Other ways to search: Events Calendar | UTHSC

Teaching and Learning Center Helps PhD Student Progress Toward Career in Academia

Alaina Grissom, MS, student in the Speech and Hearing Science (PhD) program, completed the Future Educators Academy program in the UTHSC Teaching and Learning Center, receiving support in her pursuit to become a successful educator.

Alaina Grissom, MS, from Rochester, New York, has always aspired to be an educator. With a passion for the field of speech and language pathology, she is pursuing a career that merges both fields.

As she prepares for graduation in May 2024, a program in the University of Tennessee Health Science Center’s Teaching and Learning Center has provided support toward her goal to further her training in education.

The Future Educators Academy (FEA) supports graduate students and residents across various disciplines in becoming successful educators.

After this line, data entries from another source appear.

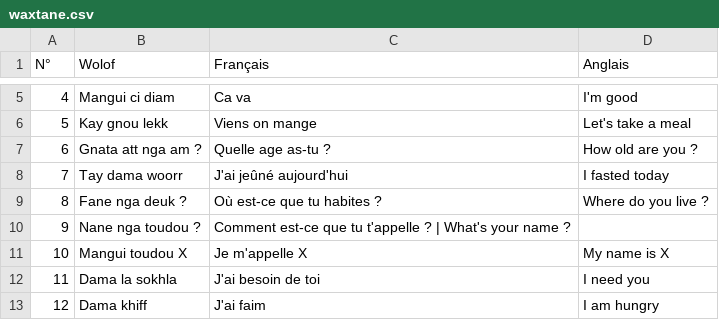
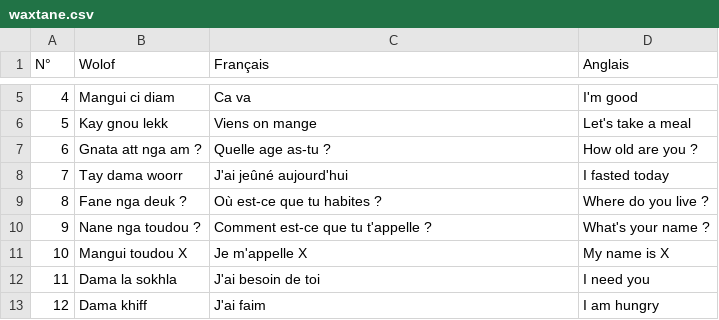
Before and after one commit to MedouneSGB/Waxtane, a CSV file: data/waxtane.csv, drawn as a sheet; only a part is shown, gaps mark what is left out.

Commit message:
Correct typo

```diff
--- a/data/waxtane.csv
+++ b/data/waxtane.csv
@@ -9,3 +9,3 @@ N°,Wolof,Français,Anglais
 8,Fane nga deuk ?,Où est-ce que tu habites ?,Where do you live ?
-9,Nane nga toudou ?,Comment est-ce que tu t'appelle ? | What's your name ?
+9,Nane nga toudou ?,Comment est-ce que tu t'appelle ?, What's your name ?
 10,Mangui toudou X,Je m'appelle X,My name is X
```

It is structured in two parts, the first consists of completing six self-paced asynchronous TLC medallion courses. The second is the submission of a capstone project, including a teaching portfolio and teaching demonstration, in preparation for academic job interviews. During the program, participants receive hands-on support from TLC consultants.

“I really appreciated the variety of information they collected for each of the different medallions, and how it was a great mix of research in specific areas with practical tips on how to implement them into the classroom,” she said. “And the assignments allow those who are completing the program to really think about how we might implement them into our own classes in the future.”

Grissom is a PhD student in Speech and Hearing Science in the Department of Audiology and Speech Pathology in the College of Health Professions and the College of Graduate Health Sciences. She said she also appreciated the support from consultants in TLC and the structure of the FEA program. “It felt more structured and supported than other online programs or asynchronous learning opportunities that I’ve done in the past,” she said.

Pictured here are the six medallion courses Grissom completed in the program.

Graduate students and residents from any of the colleges can enroll in the program with permission from their advisors. After completing each course, participants receive medallions and a plaque. In addition, graduate students will receive a notation on their academic transcript in recognition of the achievement.

“It’s given me a much larger tool kit to take with me, as I go into teaching in the future, and has given me the passion for thinking about the behind-the-scenes work that goes into putting together and executing a class that’s best for the students that I’ll teach in the future,” Grissom said.

“I learned more about the field through shadowing experiences and different exposures in high school, and I liked being able to work closely in a one-on-one or small group setting with children who needed more support in that area,” she said. “Once I entered the field, I loved how it combines my interests such as language development, supporting individuals and their families, and helping them have a better educational experience.”

Prior to studying at UTHSC, she earned her bachelor’s and master’s degrees in Communication Sciences and Disorders from Penn State University.

Grissom presented her research to Chancellor Buckley and attendees at the UTHSC College of Graduate Health Sciences 2023 Graduate Research Day.

Grissom said her experience in the Speech and Hearing Science PhD program allowed her to explore many areas of interest in the field, and inspired her to combine the areas of research, teaching, and clinical practice in her future career.

“It increased my passion about developing research that will be helpful for future clients and their families, but also thinking about how we implement that research to support them in our communities,” she said.

Now, she is working on her dissertation focusing on vocabulary exposure for children with developmental disabilities.

“I’m looking at how children who have difficulty learning language are exposed to different vocabulary when playing with their caregivers, and how it may be similar and/or different from interactions between caregivers and children who are typically developing,” she said. “I am excited to finish and see the results of my dissertation because this project is the first one that I have been involved in where I have been able to work with families who have a child with developmental disabilities. I am excited to see what we can find and how we can use that to support clinical practice and other families in similar situations in the future.”